Is this what makes a successful photograph? Surely feeling is crucial component when we approach a piece of art. The best art does not need to be translated with a project statement; the best work does not explain anything in particular. It ties with our view of the world, but the photographers place within that. This creates an intimate relationship between the viewer and the photographer. We are shown something that is not completely there. This paradox develops tension within the photograph.
It is crucial to consider that these photographs were made from real circumstances but their treatment creates another element that contradicts reality. Questions of what is real and what is additional raise positive issues within the work. The work challenges our perception of a photograph rather than the subject; the subject merely facilitates this process. Alas, the subject is the enticing factor and invites description and consideration. What is the subject anyway?
It is very easy with photography nowadays to say it is a very vague process and could mean a host of things and this has come down to laziness on most levels. This trend does not apply to the work. It is a different beast altogether. What makes us stay around is the hold the pictures have on us when they are bang on. When they are perfect you can spend hours lost in the inches of the frame, very much like a painting. Funny this should be raised as the photographer was trained as a painter and had moved to work with the camera instead. This could seem somewhat of a step down in ability and craftsmanship but the craft of the painter has been transferred. It sounds ridiculous but the photographs are more alike to paintings that photograph because of this backlog in the artist’s life. They are still a painter but use a camera instead. The simpler that is said is probably for the better.

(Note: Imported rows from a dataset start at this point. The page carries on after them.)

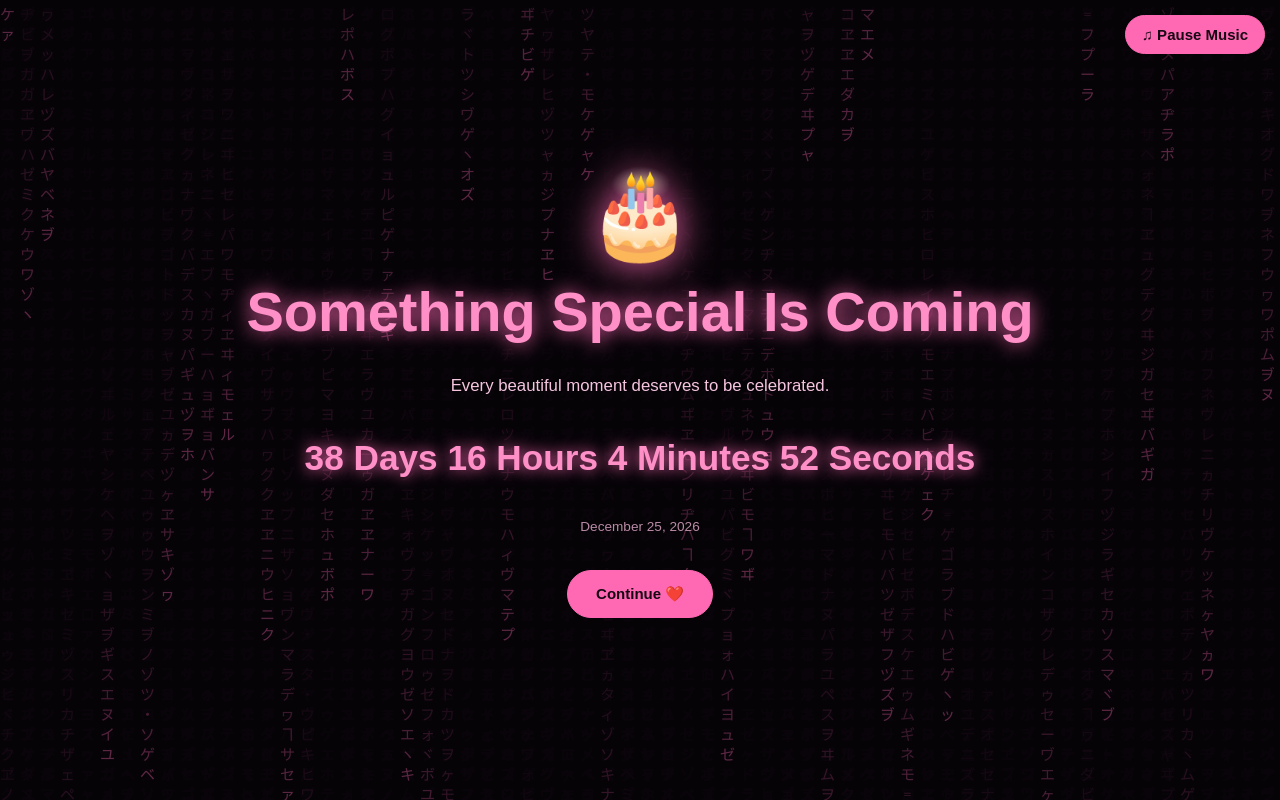
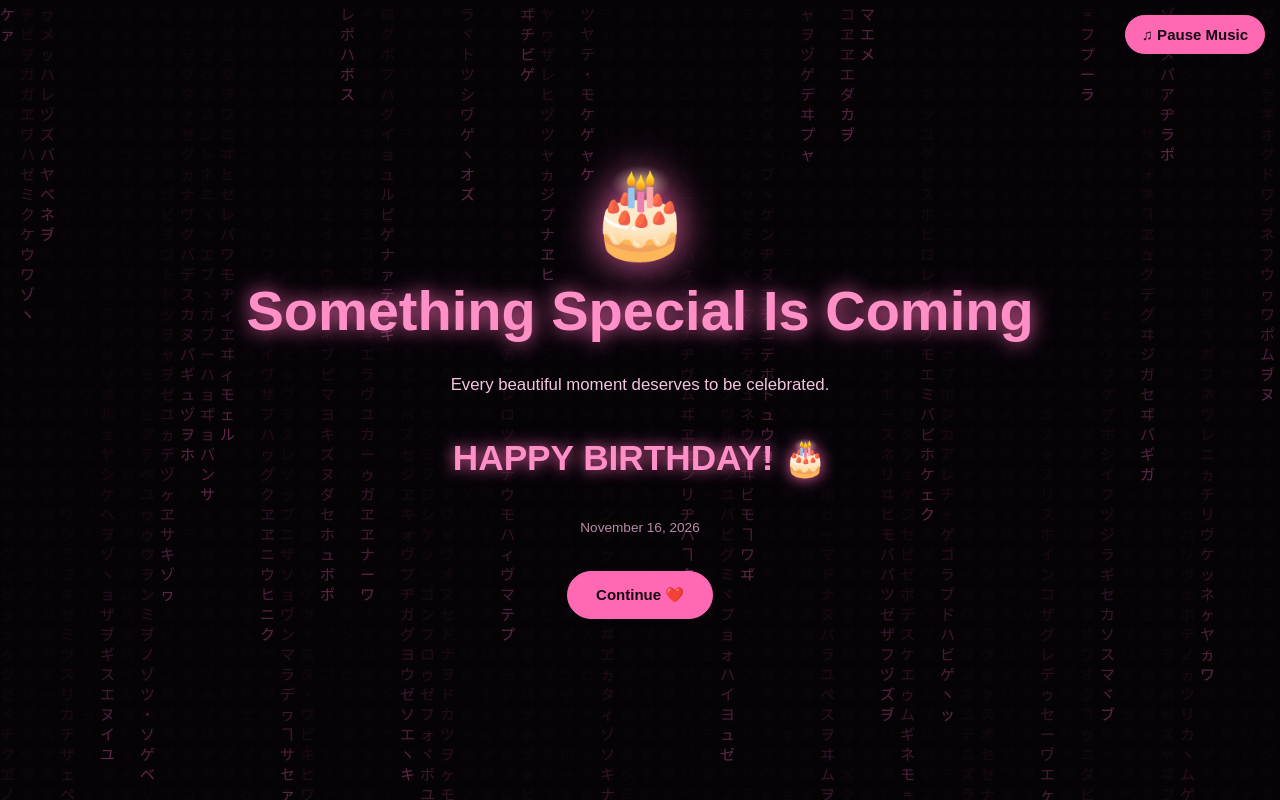
Before and after one commit to Valcos2806/birthday-surprise, a plain HTML site: page index.html in a window 1280 px wide. Both pictures are taken after a click on the button "Open Your Surprise ✨". Drawn offline with Linux system fonts and the light colour scheme.

Commit message:
Update index.html

```diff
--- a/index.html
+++ b/index.html
@@ -183,7 +183,7 @@ button:hover {
   <h1>Something Special Is Coming</h1>
   <p>Every beautiful moment deserves to be celebrated.</p>
   <div class="countdown" id="countdown">Loading...</div>
-  <p class="small">December 25, 2026</p>
+  <p class="small">November 16, 2026</p>
   <button onclick="showPage(3)">Continue ❤️</button>
 </section>
 
@@ -250,7 +250,7 @@ function showPage(number) {
 }
 
 // Birthday countdown
-const birthdayDate = new Date('2026-12-25T00:00:00');
+const birthdayDate = new Date('2026-11-16T00:00:00');
 
 function updateCountdown() {
   const now = new Date();
```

What seems like it is saying nothing, is saying everything about, well everything. It releases ideas of the supernatural in the everyday. They are scenes of euphoria using real life, brought to life by the eye of the artist. Notice how he is now described as the artist. The difference in roles is completely different but can cross paths with the right scenario. Now, I’d like to think back to why these photographs left me so lost for words. It is their astounding beauty, presence and general ore. They do not look to tell me anything, which is probably the most fascinating element I find in the work. They do not say anything at all, instead they communicate by feeling. If we consider pictures without words, that really does make sense. Why would we ever need words with pictures? This is most likely why I find it all so challenging to describe.
Aside from the personal predicament the photographs in this particular edit touch just about every sense we have in our body – sight, smell, the rich colour palette seeping into our minds. They keep soaking and soaking our attention but we are never forced out of the experience when we leave the photographs alone. It slows down our complete sense of the world. They tell us so much about human beings, what they are, where we live, why were here, what we do, what we can see and why it is all-important. It is so much more than an aesthetic. This aesthetic is the tool for this reaction, but it is only a very small element in the grander scheme of what the work is. What the work is is nothing short of exceptional. And I have tried to keep praise relatively quiet in this piece to avoid a bias description. The compliment is almost impossible to ignore.
Whatever we look to be as human beings, wherever we choose to locate ourselves and wherever we end up going seem to be explained so simply in these photographs. It is just remarkable, remarkable.
Wouter Van De Voorde